## WHAT IS NEEDED
Nothing but the text of the records should come back; copy it exactly and leave the pictures out.

====== INFORMATION SUPPLIED

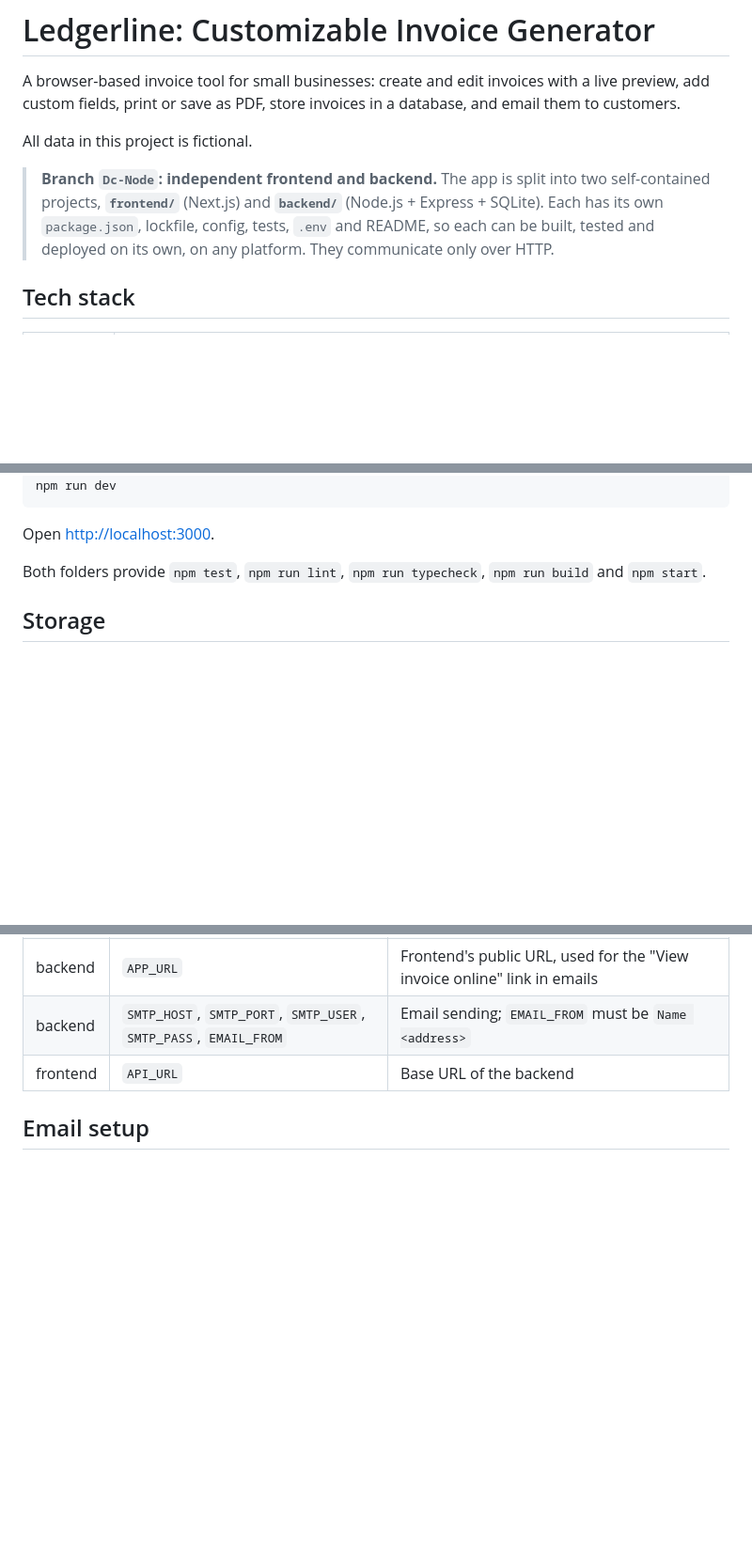
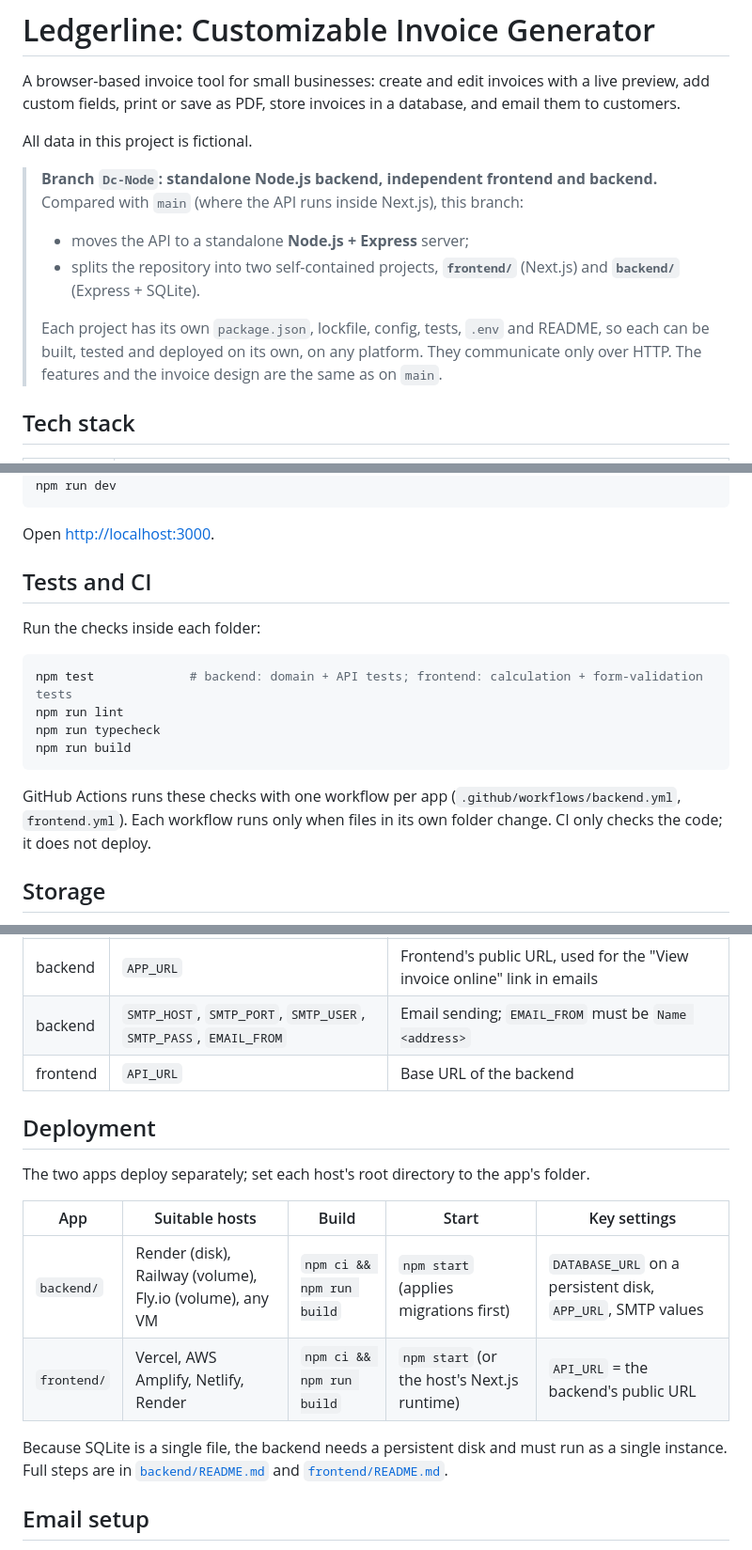
Before and after one commit to Demo-general-projects/invoice-generator-portal, a Markdown page: README.md, 3 parts joined by grey strips. Shown at 94% size. Rendered like a GitHub page; blank space fills up the shorter version.

Commit message:
README: branch overview vs main, tests and CI, deployment
Co-Authored-By: Claude Opus 5.5 <noreply@anthropic.com>

````diff
--- a/README.md
+++ b/README.md
@@ -4,10 +4,12 @@ A browser-based invoice tool for small businesses: create and edit invoices with
 
 All data in this project is fictional.
 
-> **Branch `Dc-Node`: independent frontend and backend.**
-> The app is split into two self-contained projects, **`frontend/`** (Next.js) and **`backend/`** (Node.js + Express + SQLite).
-> Each has its own `package.json`, lockfile, config, tests, `.env` and README, so each can be built, tested and deployed on its own, on any platform.
-> They communicate only over HTTP.
+> **Branch `Dc-Node`: standalone Node.js backend, independent frontend and backend.**
+> Compared with `main` (where the API runs inside Next.js), this branch:
+> - moves the API to a standalone **Node.js + Express** server;
+> - splits the repository into two self-contained projects, **`frontend/`** (Next.js) and **`backend/`** (Express + SQLite).
+>
+> Each project has its own `package.json`, lockfile, config, tests, `.env` and README, so each can be built, tested and deployed on its own, on any platform. They communicate only over HTTP. The features and the invoice design are the same as on `main`.
 
 ## Tech stack
 
@@ -85,7 +87,18 @@ npm run dev
 
 Open <http://localhost:3000>.
 
-Both folders provide `npm test`, `npm run lint`, `npm run typecheck`, `npm run build` and `npm start`.
+## Tests and CI
+
+Run the checks inside each folder:
+
+```bash
+npm test             # backend: domain + API tests; frontend: calculation + form-validation tests
+npm run lint
+npm run typecheck
+npm run build
+```
+
+GitHub Actions runs these checks with one workflow per app (`.github/workflows/backend.yml`, `frontend.yml`). Each workflow runs only when files in its own folder change. CI only checks the code; it does not deploy.
 
 ## Storage
 
@@ -117,6 +130,17 @@ Each app has its own `.env` (gitignored) and `.env.example`.
 | backend | `APP_URL` | Frontend's public URL, used for the "View invoice online" link in emails |
 | backend | `SMTP_HOST`, `SMTP_PORT`, `SMTP_USER`, `SMTP_PASS`, `EMAIL_FROM` | Email sending; `EMAIL_FROM` must be `Name <address>` |
 | frontend | `API_URL` | Base URL of the backend |
+
+## Deployment
+
+The two apps deploy separately; set each host's root directory to the app's folder.
+
+| App | Suitable hosts | Build | Start | Key settings |
+|---|---|---|---|---|
+| `backend/` | Render (disk), Railway (volume), Fly.io (volume), any VM | `npm ci && npm run build` | `npm start` (applies migrations first) | `DATABASE_URL` on a persistent disk, `APP_URL`, SMTP values |
+| `frontend/` | Vercel, AWS Amplify, Netlify, Render | `npm ci && npm run build` | `npm start` (or the host's Next.js runtime) | `API_URL` = the backend's public URL |
+
+Because SQLite is a single file, the backend needs a persistent disk and must run as a single instance. Full steps are in [`backend/README.md`](backend/README.md) and [`frontend/README.md`](frontend/README.md).
 
 ## Email setup
 
````
Also changed, not shown: other parts of README.md (+2 -1 lines).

============

## WORKED SOLUTION
Before and after one commit to Demo-general-projects/invoice-generator-portal, a Markdown page: README.md, 3 parts joined by grey strips. Shown at 94% size. Rendered like a GitHub page; blank space fills up the shorter version.

Commit message:
README: branch overview vs main, tests and CI, deployment
Co-Authored-By: Claude Opus 5.5 <noreply@anthropic.com>

````diff
--- a/README.md
+++ b/README.md
@@ -4,10 +4,12 @@ A browser-based invoice tool for small businesses: create and edit invoices with
 
 All data in this project is fictional.
 
-> **Branch `Dc-Node`: independent frontend and backend.**
-> The app is split into two self-contained projects, **`frontend/`** (Next.js) and **`backend/`** (Node.js + Express + SQLite).
-> Each has its own `package.json`, lockfile, config, tests, `.env` and README, so each can be built, tested and deployed on its own, on any platform.
-> They communicate only over HTTP.
+> **Branch `Dc-Node`: standalone Node.js backend, independent frontend and backend.**
+> Compared with `main` (where the API runs inside Next.js), this branch:
+> - moves the API to a standalone **Node.js + Express** server;
+> - splits the repository into two self-contained projects, **`frontend/`** (Next.js) and **`backend/`** (Express + SQLite).
+>
+> Each project has its own `package.json`, lockfile, config, tests, `.env` and README, so each can be built, tested and deployed on its own, on any platform. They communicate only over HTTP. The features and the invoice design are the same as on `main`.
 
 ## Tech stack
 
@@ -85,7 +87,18 @@ npm run dev
 
 Open <http://localhost:3000>.
 
-Both folders provide `npm test`, `npm run lint`, `npm run typecheck`, `npm run build` and `npm start`.
+## Tests and CI
+
+Run the checks inside each folder:
+
+```bash
+npm test             # backend: domain + API tests; frontend: calculation + form-validation tests
+npm run lint
+npm run typecheck
+npm run build
+```
+
+GitHub Actions runs these checks with one workflow per app (`.github/workflows/backend.yml`, `frontend.yml`). Each workflow runs only when files in its own folder change. CI only checks the code; it does not deploy.
 
 ## Storage
 
@@ -117,6 +130,17 @@ Each app has its own `.env` (gitignored) and `.env.example`.
 | backend | `APP_URL` | Frontend's public URL, used for the "View invoice online" link in emails |
 | backend | `SMTP_HOST`, `SMTP_PORT`, `SMTP_USER`, `SMTP_PASS`, `EMAIL_FROM` | Email sending; `EMAIL_FROM` must be `Name <address>` |
 | frontend | `API_URL` | Base URL of the backend |
+
+## Deployment
+
+The two apps deploy separately; set each host's root directory to the app's folder.
+
+| App | Suitable hosts | Build | Start | Key settings |
+|---|---|---|---|---|
+| `backend/` | Render (disk), Railway (volume), Fly.io (volume), any VM | `npm ci && npm run build` | `npm start` (applies migrations first) | `DATABASE_URL` on a persistent disk, `APP_URL`, SMTP values |
+| `frontend/` | Vercel, AWS Amplify, Netlify, Render | `npm ci && npm run build` | `npm start` (or the host's Next.js runtime) | `API_URL` = the backend's public URL |
+
+Because SQLite is a single file, the backend needs a persistent disk and must run as a single instance. Full steps are in [`backend/README.md`](backend/README.md) and [`frontend/README.md`](frontend/README.md).
 
 ## Email setup
 
````
Also changed, not shown: other parts of README.md (+2 -1 lines).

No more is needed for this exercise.